Alternative Ulster; Rebuilding Northern Ireland’s Economy. Feedback from Coworking Europe 2015, Milan, Italy

Many of you who know me will be well aware of the frustrations I have encountered on my return to Northern Ireland, observing the Assembly being constantly distracted by legacy issues and failing to deliver a business strategy that will help our economy grow and bring economic prosperity for future generations.

The Northern Ireland Assembly has prioritised 12.5% Corporation Tax as its main fiscal lever to kick start (in three years time) private sector growth in the Northern Ireland economy. I have listened carefully to the arguments put forward in support of this policy but I am not convinced that it will deliver anywhere close to the targets Stormont has set and will ultimately prove to be a very expensive experiment the opportunity cost being another ten years of missed opportunity from when it was first mooted to finally going live.

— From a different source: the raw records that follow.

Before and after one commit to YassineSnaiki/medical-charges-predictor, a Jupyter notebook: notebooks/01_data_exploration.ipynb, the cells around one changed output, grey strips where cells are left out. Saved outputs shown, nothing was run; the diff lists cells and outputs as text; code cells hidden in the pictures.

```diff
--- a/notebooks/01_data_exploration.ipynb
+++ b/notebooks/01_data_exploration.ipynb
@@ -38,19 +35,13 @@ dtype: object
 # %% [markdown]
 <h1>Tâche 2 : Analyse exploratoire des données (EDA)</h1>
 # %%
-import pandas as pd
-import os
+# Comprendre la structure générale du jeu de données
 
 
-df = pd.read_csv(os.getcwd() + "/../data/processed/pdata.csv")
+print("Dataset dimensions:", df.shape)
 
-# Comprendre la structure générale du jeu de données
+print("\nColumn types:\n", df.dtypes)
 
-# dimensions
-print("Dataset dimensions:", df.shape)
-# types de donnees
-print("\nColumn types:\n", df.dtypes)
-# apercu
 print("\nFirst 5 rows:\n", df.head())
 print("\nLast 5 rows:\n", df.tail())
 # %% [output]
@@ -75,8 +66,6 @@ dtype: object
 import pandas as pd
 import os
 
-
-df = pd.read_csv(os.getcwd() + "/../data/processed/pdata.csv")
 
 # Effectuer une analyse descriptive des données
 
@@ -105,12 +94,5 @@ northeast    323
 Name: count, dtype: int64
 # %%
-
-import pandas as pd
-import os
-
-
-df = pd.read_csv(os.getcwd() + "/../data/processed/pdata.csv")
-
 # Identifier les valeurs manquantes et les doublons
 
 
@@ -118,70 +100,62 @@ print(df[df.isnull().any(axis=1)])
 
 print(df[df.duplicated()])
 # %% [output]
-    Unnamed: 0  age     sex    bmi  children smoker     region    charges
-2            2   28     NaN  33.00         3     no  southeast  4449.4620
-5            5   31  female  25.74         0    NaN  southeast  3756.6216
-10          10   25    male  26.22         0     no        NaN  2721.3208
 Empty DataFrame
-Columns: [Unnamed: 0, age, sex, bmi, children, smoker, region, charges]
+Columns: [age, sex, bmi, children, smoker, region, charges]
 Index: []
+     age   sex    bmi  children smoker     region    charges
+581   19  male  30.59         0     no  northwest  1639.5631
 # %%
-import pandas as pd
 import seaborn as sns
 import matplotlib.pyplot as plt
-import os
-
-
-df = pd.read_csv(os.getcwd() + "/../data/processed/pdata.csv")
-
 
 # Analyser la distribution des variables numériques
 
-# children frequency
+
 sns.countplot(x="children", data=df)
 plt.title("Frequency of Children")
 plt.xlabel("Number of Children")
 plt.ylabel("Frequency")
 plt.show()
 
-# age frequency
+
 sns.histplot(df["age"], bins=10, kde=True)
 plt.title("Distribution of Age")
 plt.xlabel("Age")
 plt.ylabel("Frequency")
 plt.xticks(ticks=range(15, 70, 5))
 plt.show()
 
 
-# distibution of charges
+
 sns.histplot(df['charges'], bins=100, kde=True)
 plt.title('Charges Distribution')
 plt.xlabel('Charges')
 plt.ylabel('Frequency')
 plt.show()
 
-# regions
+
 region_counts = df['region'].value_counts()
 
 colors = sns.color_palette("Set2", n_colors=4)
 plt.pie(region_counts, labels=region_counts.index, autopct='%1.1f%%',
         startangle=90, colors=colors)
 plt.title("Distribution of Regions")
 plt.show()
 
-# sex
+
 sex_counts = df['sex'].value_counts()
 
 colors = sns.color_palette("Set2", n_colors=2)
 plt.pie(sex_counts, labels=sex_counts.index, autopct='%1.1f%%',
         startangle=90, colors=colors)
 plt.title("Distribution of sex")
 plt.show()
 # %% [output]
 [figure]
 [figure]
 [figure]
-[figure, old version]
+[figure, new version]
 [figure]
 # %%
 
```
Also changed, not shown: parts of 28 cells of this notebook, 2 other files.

That said, I am convinced there are other ways to help kick start our economy. This week, I have had the privilege of being the sole Northern Irish representative at the Coworking Europe Conference, Milan, Italy which is a the keynote event during a Coworking week of events organised by the Municipality of Milan.

 

 

coworking

The conference is being attended by 400 thought leaders / owners / managers of coworking spaces across Europe. Delegates are present from all European states with keynote speakers from the US and Africa.

For those of you who are not familiar with coworking, the concept is simple, people from different working areas, independent workers, nomad workers and entrepreneurs find themselves in the same space to work on their own projects.

They don’t only seek to break their isolation and to find an alternative solution to their home office or to the company office they are used to working from, but also belong to a community of individuals who are open to exchanging ideas and who collaborate to develop their businesses.

Put simply, the coworking model will deliver many of the businesses of the future, entrepreneurs and jobs, something Northern Ireland desperately needs given it was the only UK region to show a reduction in the number of trading businesses in 2014.

Coworking is a relatively new concept, but to put it in context, in early 2013 there were 1,200 coworking spaces in Europe most of them having been established in the last five years and the number of coworking spaces is almost doubling every year and are now mainstream in cities like Amsterdam, Berlin and London.

So why is this relevant to the Northern Ireland economy? Coworking will allow us to build the businesses, communities and professional networks that will drive forward our economy. If Northern Ireland leverages the opportunity to its full potential, it will enable our brightest and best talent to work to their full potential participating in the global market place without having to emigrate either working for themselves, other SME’s or large global corporates who have global remotely located workforces. It will also create the economic conditions to encourage our emigrant workforce to return to these shores.

We established our own coworking space three years ago in Newry www.thehubnewry.com and we now have a built a community of over twenty people who have their own businesses across a wide range of industries serving both the Northern Ireland, Republic of Ireland and Global markets. Our continued existence is proof that the concept can work however our experience is the NI Economy is not set up for private sector coworking to flourish the way it has in the rest of Europe and the United States.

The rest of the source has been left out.